Couple things of note while skimming through that massive 237 page document.

-The R179 has been budgeted for 2010 so they might be on the road by 2012.
-The wording for the SAS seems a bit odd. They say they can continue with Phase 2 or Phase 3 in the budget. The “or” makes it seem like the TA can defer Phase 2 and head on down to Houston Street.
-The 7 line will get new cars as well, possibly R142’s from the Lexington Ave line

I’m not sure how the TA will fund their tier-three and even tire-two initiatives though since the section on funding seems to show they are about $9 billion short. Looks like the TA will have to pull a lot more strings in order to get this ambitious capital plan done (and maybe even raise the fares too).

Alon Levy February 28, 2008 - 1:17 am

But Phase 2 seems so easy… the tunnels are already there, except for the sections that will have to be cut up for the stations anyway.

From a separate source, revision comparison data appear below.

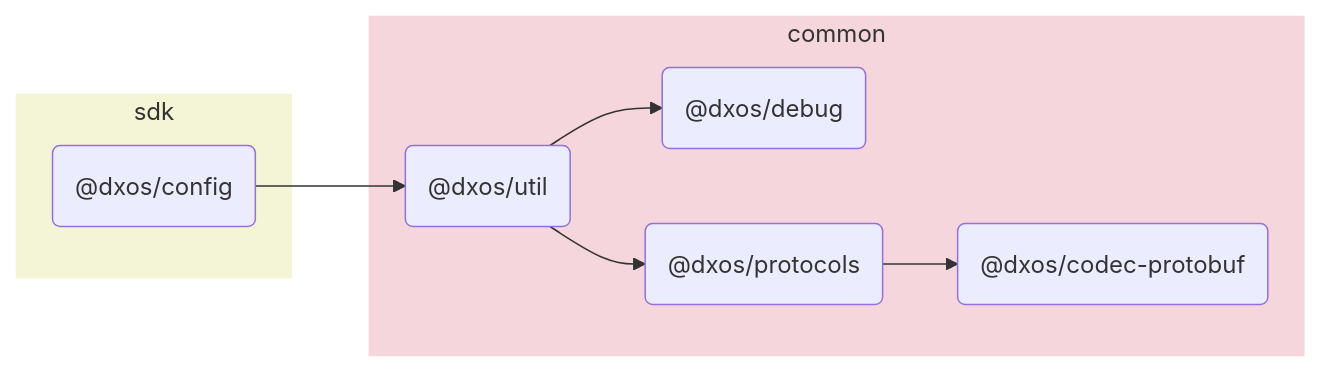
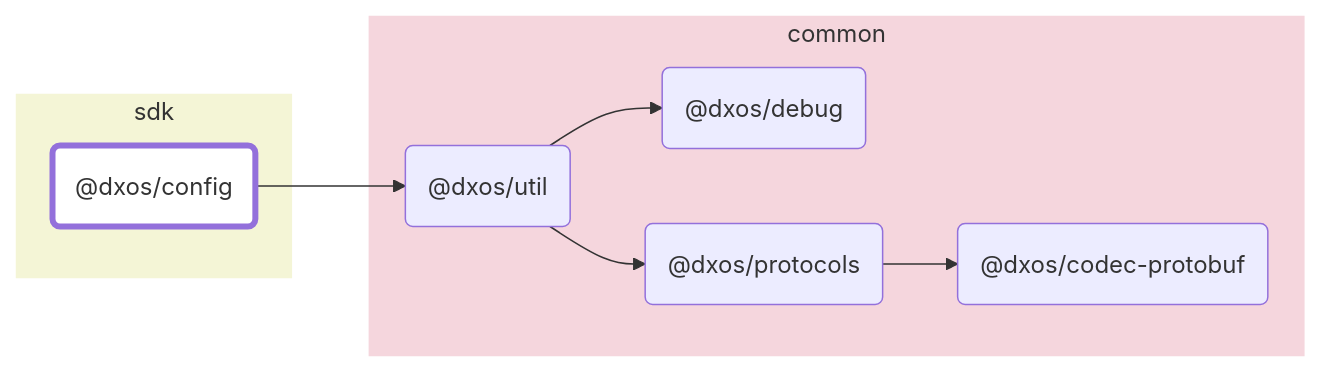
The diagram in packages/sdk/config/docs/README.md (dxos/dxos), drawn with Mermaid before and after one commit. The commit also changed other lines of this file and 88 other files, not shown here.

````diff
--- a/packages/sdk/config/docs/README.md
+++ b/packages/sdk/config/docs/README.md
@@ -5,21 +7,28 @@
 ```mermaid
 flowchart LR;
+
+style dxos/config fill:#fff,stroke-width:4px;
+
+click dxos/codec-protobuf "https:/github.com/dxos/dxos/tree/main/packages/common/codec-protobuf/docs";
+click dxos/debug "https:/github.com/dxos/dxos/tree/main/packages/common/debug/docs";
+click dxos/protocols "https:/github.com/dxos/dxos/tree/main/packages/common/protocols/docs";
+click dxos/util "https:/github.com/dxos/dxos/tree/main/packages/common/util/docs";
 
 subgraph sdk
   style sdk fill:#f4f5d6,stroke:#fff;
   dxos/config("@dxos/config");
 end
 
 subgraph common
   style common fill:#f5d6dd,stroke:#fff;
   dxos/codec-protobuf("@dxos/codec-protobuf");
   dxos/debug("@dxos/debug");
   dxos/protocols("@dxos/protocols");
   dxos/util("@dxos/util");
 end
 
 dxos/protocols --> dxos/codec-protobuf;
 dxos/config --> dxos/util;
 dxos/util --> dxos/debug;
 dxos/util --> dxos/protocols;
 ```
````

The Secret Conductor February 28, 2008 - 1:20 am

Good lawd thats a whole lot of meatballs! Lets hope that it can be done… have no idea how though. I haven’t heard anything about R179s.

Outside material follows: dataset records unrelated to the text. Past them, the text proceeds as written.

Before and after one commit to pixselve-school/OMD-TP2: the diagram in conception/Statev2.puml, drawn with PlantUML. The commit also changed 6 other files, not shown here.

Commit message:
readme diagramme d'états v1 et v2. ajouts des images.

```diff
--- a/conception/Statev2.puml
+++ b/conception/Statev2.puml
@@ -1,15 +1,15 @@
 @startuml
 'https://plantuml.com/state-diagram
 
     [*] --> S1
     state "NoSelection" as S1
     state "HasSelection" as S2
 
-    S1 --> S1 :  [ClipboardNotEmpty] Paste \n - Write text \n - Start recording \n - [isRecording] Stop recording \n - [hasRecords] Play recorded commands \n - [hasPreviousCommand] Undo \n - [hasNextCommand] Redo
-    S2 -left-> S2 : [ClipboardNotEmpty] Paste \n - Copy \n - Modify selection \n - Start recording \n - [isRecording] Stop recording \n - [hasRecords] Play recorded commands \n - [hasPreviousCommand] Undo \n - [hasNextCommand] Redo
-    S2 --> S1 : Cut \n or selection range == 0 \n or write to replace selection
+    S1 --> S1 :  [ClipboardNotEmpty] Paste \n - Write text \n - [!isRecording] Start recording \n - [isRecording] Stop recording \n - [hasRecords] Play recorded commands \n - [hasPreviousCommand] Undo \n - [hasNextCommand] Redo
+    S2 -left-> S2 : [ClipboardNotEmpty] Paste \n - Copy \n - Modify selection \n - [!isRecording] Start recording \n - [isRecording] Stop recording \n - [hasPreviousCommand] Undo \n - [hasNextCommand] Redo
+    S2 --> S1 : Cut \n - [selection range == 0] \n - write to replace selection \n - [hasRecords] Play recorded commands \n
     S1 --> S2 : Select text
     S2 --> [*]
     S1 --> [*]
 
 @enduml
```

peter knox February 28, 2008 - 7:45 am

The MTA must drop to its knees every day and thank the gods for implanting in human DNA an inexhaustible need to be gulled. After seeing that the MTA unconscionably distorted all its timelines and budget projections for phase 1 of the SAS, there are still some poor cretins out there actually discussing in hushed, serious tones the claptrap the MTA is spouting about phases 2 and 3. Wake up, people!

Marc Shepherd February 28, 2008 - 9:09 am

But Phase 2 seems so easy… the tunnels are already there, except for the sections that will have to be cut up for the stations anyway.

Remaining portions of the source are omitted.